--- Data provided Enclosed Below ---

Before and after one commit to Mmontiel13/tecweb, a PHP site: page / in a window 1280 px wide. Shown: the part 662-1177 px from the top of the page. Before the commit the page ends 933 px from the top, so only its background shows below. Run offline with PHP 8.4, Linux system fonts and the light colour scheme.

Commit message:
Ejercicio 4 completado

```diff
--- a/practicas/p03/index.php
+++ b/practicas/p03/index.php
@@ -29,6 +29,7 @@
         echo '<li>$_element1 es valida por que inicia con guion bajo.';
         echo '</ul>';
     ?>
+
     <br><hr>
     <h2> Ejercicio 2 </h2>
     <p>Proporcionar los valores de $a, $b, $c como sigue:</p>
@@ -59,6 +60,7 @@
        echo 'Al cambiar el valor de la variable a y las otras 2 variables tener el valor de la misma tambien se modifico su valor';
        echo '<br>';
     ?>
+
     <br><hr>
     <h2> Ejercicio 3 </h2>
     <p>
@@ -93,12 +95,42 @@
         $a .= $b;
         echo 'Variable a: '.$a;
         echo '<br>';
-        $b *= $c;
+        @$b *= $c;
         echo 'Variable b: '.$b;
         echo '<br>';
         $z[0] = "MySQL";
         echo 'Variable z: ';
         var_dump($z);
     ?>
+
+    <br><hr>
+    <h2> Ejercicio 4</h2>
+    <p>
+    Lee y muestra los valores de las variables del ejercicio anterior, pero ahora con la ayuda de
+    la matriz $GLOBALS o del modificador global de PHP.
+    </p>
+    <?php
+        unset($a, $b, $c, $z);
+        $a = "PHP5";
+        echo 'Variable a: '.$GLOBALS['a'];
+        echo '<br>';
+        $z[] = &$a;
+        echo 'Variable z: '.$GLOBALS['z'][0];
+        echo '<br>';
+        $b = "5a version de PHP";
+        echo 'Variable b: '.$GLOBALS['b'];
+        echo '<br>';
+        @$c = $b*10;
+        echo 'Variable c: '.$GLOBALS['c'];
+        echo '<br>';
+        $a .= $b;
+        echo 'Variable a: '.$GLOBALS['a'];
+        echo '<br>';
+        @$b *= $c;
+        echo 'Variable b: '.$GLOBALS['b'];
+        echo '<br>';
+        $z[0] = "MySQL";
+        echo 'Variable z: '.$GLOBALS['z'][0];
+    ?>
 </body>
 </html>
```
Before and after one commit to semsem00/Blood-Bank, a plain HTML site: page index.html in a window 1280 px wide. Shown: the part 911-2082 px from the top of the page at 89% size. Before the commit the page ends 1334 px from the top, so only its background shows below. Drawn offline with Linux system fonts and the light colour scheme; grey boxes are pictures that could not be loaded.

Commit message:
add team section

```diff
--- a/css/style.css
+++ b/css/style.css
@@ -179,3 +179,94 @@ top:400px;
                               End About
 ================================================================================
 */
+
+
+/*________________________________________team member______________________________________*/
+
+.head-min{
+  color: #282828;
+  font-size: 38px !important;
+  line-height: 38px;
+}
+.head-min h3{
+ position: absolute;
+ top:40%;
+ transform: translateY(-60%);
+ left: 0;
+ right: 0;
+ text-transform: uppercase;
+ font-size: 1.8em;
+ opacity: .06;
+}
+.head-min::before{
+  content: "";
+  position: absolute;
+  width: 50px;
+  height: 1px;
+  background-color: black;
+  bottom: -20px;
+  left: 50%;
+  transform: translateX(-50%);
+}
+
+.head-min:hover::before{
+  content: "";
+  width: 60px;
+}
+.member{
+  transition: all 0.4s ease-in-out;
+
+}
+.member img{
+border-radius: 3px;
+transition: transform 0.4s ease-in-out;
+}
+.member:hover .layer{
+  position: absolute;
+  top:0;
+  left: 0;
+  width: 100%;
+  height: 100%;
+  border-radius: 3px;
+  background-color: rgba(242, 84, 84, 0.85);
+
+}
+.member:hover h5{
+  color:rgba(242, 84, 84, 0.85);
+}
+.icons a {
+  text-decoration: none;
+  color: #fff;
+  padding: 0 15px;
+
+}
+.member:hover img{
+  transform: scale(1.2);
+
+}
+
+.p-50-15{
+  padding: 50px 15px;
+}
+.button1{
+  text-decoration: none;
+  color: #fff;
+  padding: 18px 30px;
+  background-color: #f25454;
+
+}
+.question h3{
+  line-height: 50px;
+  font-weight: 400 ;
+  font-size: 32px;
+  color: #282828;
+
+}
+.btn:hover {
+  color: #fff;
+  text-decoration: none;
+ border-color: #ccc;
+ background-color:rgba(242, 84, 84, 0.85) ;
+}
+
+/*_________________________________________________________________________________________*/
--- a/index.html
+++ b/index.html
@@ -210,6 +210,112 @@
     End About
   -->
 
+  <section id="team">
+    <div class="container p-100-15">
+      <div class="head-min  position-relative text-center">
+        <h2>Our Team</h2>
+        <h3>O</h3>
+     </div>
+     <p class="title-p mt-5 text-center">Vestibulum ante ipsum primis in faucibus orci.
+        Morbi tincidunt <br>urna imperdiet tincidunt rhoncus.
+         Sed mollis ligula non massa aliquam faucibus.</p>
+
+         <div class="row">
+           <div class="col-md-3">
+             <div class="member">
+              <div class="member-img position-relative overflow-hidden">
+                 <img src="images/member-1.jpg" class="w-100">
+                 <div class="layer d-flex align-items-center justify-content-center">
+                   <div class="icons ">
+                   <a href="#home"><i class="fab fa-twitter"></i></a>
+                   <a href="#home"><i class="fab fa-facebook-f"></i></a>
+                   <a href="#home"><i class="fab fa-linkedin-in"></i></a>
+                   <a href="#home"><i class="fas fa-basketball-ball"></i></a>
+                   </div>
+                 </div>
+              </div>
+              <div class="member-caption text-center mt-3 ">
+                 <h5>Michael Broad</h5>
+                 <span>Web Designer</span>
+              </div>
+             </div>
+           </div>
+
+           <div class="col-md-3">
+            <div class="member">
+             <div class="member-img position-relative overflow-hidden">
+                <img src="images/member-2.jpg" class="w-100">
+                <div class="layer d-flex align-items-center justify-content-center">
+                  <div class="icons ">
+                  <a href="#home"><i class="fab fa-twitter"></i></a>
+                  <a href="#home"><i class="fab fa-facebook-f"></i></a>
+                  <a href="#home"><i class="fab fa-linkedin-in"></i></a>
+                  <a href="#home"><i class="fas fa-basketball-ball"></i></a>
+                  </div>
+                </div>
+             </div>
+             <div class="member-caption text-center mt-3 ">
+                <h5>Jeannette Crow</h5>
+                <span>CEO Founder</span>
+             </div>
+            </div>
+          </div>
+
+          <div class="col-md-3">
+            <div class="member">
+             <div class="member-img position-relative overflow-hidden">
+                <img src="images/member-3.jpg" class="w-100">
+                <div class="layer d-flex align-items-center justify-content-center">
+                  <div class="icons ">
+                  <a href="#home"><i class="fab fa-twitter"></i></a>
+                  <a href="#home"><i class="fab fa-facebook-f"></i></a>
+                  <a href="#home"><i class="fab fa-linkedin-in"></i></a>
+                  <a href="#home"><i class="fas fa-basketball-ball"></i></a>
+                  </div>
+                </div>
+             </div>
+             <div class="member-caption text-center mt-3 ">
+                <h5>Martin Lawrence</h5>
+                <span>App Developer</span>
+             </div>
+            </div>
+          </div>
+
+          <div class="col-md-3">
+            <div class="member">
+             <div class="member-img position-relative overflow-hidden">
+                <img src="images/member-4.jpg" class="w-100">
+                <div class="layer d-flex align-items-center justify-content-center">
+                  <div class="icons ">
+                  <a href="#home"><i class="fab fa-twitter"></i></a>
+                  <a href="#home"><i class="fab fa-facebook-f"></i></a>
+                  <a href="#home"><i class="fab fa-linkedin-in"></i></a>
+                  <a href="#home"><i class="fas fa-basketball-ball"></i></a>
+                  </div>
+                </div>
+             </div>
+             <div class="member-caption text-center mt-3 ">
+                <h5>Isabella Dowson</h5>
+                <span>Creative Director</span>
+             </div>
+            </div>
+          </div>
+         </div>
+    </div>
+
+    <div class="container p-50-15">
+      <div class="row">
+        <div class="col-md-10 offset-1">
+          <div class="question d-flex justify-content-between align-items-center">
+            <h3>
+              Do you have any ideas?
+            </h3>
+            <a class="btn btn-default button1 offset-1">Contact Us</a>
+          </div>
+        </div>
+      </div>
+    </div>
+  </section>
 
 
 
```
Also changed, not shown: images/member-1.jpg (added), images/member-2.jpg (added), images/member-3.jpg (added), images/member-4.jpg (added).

--- End of Enclosed Data provided ---

**Problem statement:**
Scan the entries above for lines with "color" in them, then report how many there are as a plain number.

**Answer section:**
11